You'd have to monitor that machine with another one, monitor the all packets sent in/out...

Seriously, what's with the sarcasm. So you don't care. Why chime in?

Reply Score: 2

RE[4]: Comment by darknexus
by _txf_ on Sun 27th Feb 2011 11:22 UTC in reply to "RE[3]: Comment by darknexus"
_txf_ Member since:
2008-03-17

Well, EFI is not perfect but it is a step above BIOS.

I'm tired of having to boot from MBR (do any bioses support gpt partioning?)

Or that boot partitions have to be in the 1st 128 GB of the hard drive or else the drive will not boot.

Who says that efi has to have drm? Mine certainly doesn't. Get me a BIOS that does those two things above and I'll stop complaining.

Edited 2011-02-27 11:26 UTC

Reply Score: 2

RE[5]: Comment by darknexus
by pgeorgi on Sun 27th Feb 2011 11:30 UTC in reply to "RE[4]: Comment by darknexus"
pgeorgi Member since:
2010-02-18

I'm tired of having to boot from MBR (do any bioses support gpt partioning?

BIOSes generally don't care about partitioning (There are a few broken ones that do).
What they care about is that the bootblock is the first sector of the disk, and that's possible within GPT.

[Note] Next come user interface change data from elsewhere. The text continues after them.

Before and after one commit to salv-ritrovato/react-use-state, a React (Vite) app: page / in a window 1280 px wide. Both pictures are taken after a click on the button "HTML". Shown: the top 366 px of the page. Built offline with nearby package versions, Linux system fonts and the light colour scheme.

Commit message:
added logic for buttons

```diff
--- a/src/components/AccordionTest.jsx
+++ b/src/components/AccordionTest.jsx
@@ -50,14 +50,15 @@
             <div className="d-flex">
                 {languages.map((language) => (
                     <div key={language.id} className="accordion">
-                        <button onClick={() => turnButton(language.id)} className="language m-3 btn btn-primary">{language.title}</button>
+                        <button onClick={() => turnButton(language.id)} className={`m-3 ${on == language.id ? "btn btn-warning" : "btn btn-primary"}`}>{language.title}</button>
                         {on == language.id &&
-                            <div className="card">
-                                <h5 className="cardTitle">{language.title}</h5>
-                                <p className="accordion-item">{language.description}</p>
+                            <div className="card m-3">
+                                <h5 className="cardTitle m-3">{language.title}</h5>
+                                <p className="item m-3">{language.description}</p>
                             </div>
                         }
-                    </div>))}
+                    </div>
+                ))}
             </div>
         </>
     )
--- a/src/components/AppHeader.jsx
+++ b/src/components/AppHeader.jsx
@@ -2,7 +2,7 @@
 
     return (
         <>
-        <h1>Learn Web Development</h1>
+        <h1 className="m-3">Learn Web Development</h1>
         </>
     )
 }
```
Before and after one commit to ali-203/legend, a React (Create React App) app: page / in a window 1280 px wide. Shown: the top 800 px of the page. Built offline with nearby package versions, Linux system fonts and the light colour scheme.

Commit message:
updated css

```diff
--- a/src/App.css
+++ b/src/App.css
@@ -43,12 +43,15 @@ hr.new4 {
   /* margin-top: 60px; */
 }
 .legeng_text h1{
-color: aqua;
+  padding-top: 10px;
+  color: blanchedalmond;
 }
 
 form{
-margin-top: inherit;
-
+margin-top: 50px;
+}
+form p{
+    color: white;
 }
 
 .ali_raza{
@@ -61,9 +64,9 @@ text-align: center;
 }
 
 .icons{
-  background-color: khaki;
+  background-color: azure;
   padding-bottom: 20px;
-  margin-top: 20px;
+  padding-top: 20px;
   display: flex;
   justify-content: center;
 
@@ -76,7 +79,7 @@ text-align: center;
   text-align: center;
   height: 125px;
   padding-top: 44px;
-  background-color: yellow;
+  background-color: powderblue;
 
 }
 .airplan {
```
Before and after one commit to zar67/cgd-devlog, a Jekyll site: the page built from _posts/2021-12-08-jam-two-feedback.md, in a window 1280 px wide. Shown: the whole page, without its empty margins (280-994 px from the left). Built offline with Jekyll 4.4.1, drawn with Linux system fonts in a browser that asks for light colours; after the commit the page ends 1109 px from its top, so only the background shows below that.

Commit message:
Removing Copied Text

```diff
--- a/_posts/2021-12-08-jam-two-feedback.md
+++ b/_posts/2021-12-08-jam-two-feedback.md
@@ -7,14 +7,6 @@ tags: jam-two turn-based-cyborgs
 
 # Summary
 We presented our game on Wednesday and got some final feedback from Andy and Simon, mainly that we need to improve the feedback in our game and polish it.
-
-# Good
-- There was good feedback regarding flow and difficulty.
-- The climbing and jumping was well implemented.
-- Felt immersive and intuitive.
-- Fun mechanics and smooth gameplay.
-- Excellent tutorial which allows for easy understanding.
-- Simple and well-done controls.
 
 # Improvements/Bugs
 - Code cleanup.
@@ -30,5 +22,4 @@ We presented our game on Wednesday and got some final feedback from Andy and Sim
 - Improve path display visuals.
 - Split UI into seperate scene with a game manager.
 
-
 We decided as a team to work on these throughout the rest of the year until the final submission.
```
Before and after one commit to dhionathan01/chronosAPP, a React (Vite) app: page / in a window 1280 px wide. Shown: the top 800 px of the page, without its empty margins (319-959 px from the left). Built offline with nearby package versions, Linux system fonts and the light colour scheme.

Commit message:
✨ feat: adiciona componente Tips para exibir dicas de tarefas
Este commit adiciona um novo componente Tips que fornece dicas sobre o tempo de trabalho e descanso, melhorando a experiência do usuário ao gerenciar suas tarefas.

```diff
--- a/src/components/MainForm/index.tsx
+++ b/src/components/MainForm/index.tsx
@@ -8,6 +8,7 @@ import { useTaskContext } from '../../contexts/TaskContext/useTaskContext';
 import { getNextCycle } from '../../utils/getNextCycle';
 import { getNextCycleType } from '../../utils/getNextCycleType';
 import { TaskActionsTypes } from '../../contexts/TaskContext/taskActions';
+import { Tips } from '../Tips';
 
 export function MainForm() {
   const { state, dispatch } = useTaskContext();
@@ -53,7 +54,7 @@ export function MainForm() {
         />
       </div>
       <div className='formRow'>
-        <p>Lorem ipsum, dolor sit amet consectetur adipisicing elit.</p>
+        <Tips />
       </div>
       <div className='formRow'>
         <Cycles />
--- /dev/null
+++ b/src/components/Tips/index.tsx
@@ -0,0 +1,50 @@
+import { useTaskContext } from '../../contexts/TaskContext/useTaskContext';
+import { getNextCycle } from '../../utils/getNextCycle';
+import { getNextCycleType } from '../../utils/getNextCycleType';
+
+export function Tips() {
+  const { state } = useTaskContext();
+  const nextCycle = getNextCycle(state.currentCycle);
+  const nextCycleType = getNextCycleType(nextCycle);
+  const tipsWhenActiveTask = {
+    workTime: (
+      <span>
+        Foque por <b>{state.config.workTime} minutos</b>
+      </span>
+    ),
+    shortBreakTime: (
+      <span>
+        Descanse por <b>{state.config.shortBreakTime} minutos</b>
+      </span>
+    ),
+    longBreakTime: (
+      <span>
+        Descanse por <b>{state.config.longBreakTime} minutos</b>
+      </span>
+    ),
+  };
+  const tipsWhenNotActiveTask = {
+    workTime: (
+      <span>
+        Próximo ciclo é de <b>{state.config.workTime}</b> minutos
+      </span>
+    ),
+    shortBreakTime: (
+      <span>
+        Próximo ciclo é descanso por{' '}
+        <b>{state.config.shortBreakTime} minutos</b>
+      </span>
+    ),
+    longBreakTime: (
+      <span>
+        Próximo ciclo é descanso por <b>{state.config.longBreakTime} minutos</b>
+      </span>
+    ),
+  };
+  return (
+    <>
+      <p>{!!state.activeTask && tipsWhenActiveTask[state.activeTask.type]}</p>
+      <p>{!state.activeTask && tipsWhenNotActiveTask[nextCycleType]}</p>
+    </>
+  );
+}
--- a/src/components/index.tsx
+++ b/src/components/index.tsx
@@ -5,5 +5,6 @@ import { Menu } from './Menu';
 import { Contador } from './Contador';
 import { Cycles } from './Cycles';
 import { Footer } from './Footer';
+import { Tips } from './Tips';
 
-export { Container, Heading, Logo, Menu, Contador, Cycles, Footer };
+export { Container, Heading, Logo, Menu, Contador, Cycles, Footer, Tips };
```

After the bootblock is loaded, BIOS only answers requests for sector reads, and supports up to 128PiB there.

Reply Score: 1

RE[2]: Comment by darknexus
by looncraz on Sun 27th Feb 2011 04:35 UTC in reply to "RE: Comment by darknexus"
looncraz Member since:
2005-07-24

The only thing worse than the BIOS is UEFI.
Yeah, I want big-content spyware (DRM et al) running _underneath_ my OS with full access to the network.



Here we find some common ground. UEFI scares me. That much power that close to the hardware is a very dangerous consideration.

The more standardized the interface the more simple it is to exploit.

That said, any UEFI implementation that I would care to use would provide me with full unfettered access to the ROM and would provide a hardware-based lock-out ( a jumper ). That way I could have the best of all worlds, an extremely powerful BIOS replacement, and the security of an immutable UEFI configuration.

UEFI also has what appears to be a nice test suite... ;-)

--The loon

Reply Score: 2

RE: Comment by darknexus
by Neolander on Sun 27th Feb 2011 10:15 UTC in reply to "Comment by darknexus"
Neolander Member since:
2010-03-08

Are you so eager to replace an open but messy standard with a standard that'll be just as messy in the long run but is also a patent minefield as a bonus feature ?

Reply Score: 1

this should help the CoreBoot team
by dacresni on Sun 27th Feb 2011 02:50 UTC
dacresni
Member since:
2009-08-26

hopefully. I might just play around with it now.

Reply Score: 1